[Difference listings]
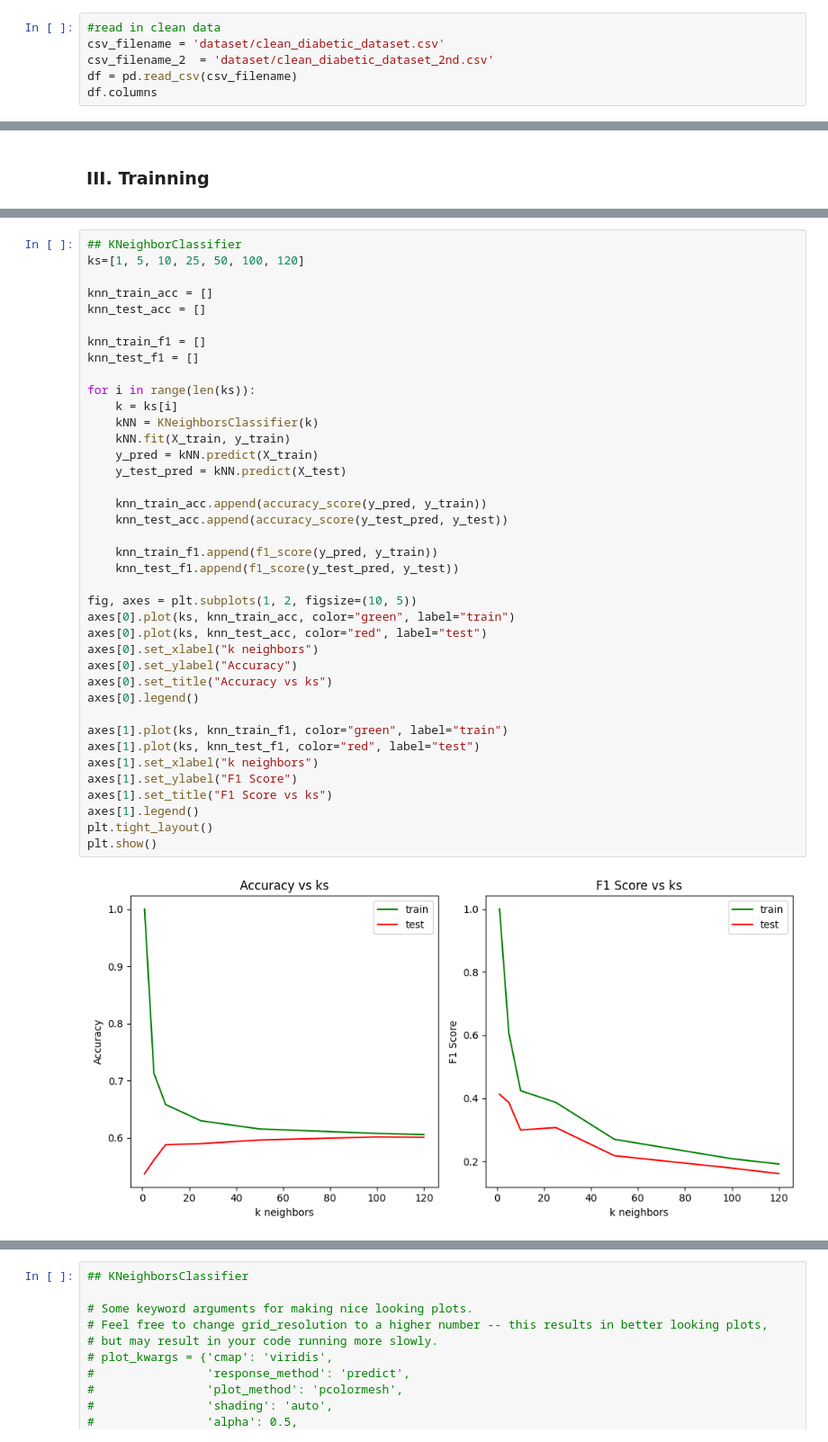
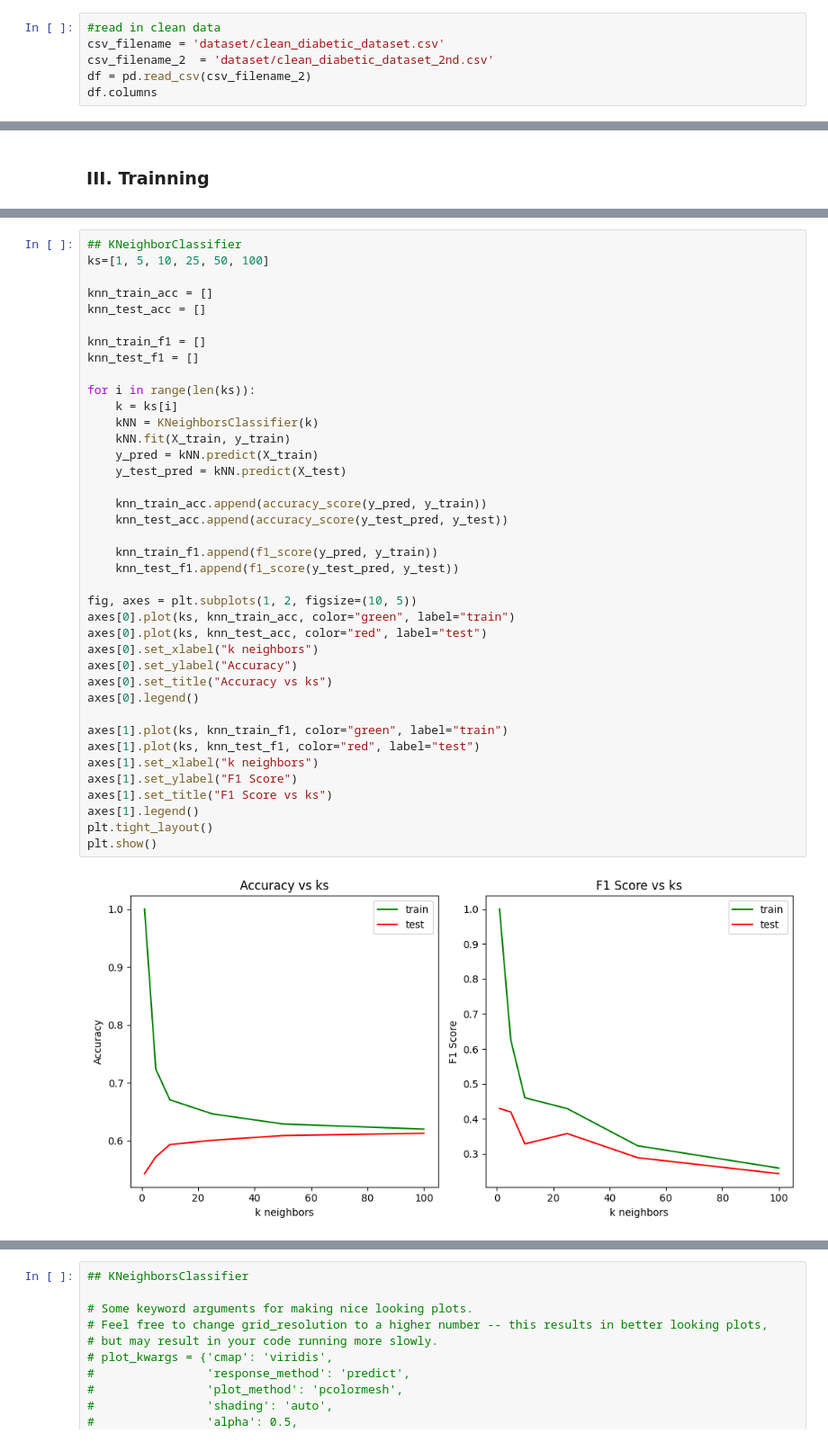
Before and after one commit to minhngo3818/cs178-diabetes-project, a Jupyter notebook: main.ipynb, the cells around one changed output, grey strips where cells are left out. Shown at 90% size. Drawn from its saved outputs; the diff is of its cells as text.

```diff
--- a/main.ipynb
+++ b/main.ipynb
@@ -39,7 +39,7 @@ seed = 12345
 #read in clean data
 csv_filename = 'dataset/clean_diabetic_dataset.csv'
 csv_filename_2  = 'dataset/clean_diabetic_dataset_2nd.csv'
-df = pd.read_csv(csv_filename)
+df = pd.read_csv(csv_filename_2)
 df.columns
 # %% [output]
 Index(['race', 'gender', 'age', 'admission_type_id',
@@ -188,7 +158,7 @@ X = df.drop("readmitted",axis=1)
 X_train, X_test, y_train, y_test = train_test_split(X, y,test_size=0.2, shuffle=True, random_state=seed)
 # %%
 ## KNeighborClassifier
-ks=[1, 5, 10, 25, 50, 100, 120]
+ks=[1, 5, 10, 25, 50, 100]
 
 knn_train_acc = []
 knn_test_acc = []
@@ -199,33 +169,33 @@ knn_test_f1 = []
 for i in range(len(ks)):
     k = ks[i]
     kNN = KNeighborsClassifier(k)
     kNN.fit(X_train, y_train)
     y_pred = kNN.predict(X_train)
     y_test_pred = kNN.predict(X_test)
 
     knn_train_acc.append(accuracy_score(y_pred, y_train))
     knn_test_acc.append(accuracy_score(y_test_pred, y_test))
 
     knn_train_f1.append(f1_score(y_pred, y_train))
     knn_test_f1.append(f1_score(y_test_pred, y_test))
 
 fig, axes = plt.subplots(1, 2, figsize=(10, 5))
 axes[0].plot(ks, knn_train_acc, color="green", label="train")
 axes[0].plot(ks, knn_test_acc, color="red", label="test")
 axes[0].set_xlabel("k neighbors")
 axes[0].set_ylabel("Accuracy")
 axes[0].set_title("Accuracy vs ks")
 axes[0].legend()
 
 axes[1].plot(ks, knn_train_f1, color="green", label="train")
 axes[1].plot(ks, knn_test_f1, color="red", label="test")
 axes[1].set_xlabel("k neighbors")
 axes[1].set_ylabel("F1 Score")
 axes[1].set_title("F1 Score vs ks")
 axes[1].legend()
 plt.tight_layout()
 plt.show()
 # %% [output]
-[figure, old version]
+[figure, new version]
 # %%
 # Select k = 50 for best fit for kNN models
```
Also changed, not shown: parts of 15 cells of this notebook, 1 other file.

To do: Search term "figure": return each line of the data that contains it.

Completed exercise:
-[figure, old version]
+[figure, new version]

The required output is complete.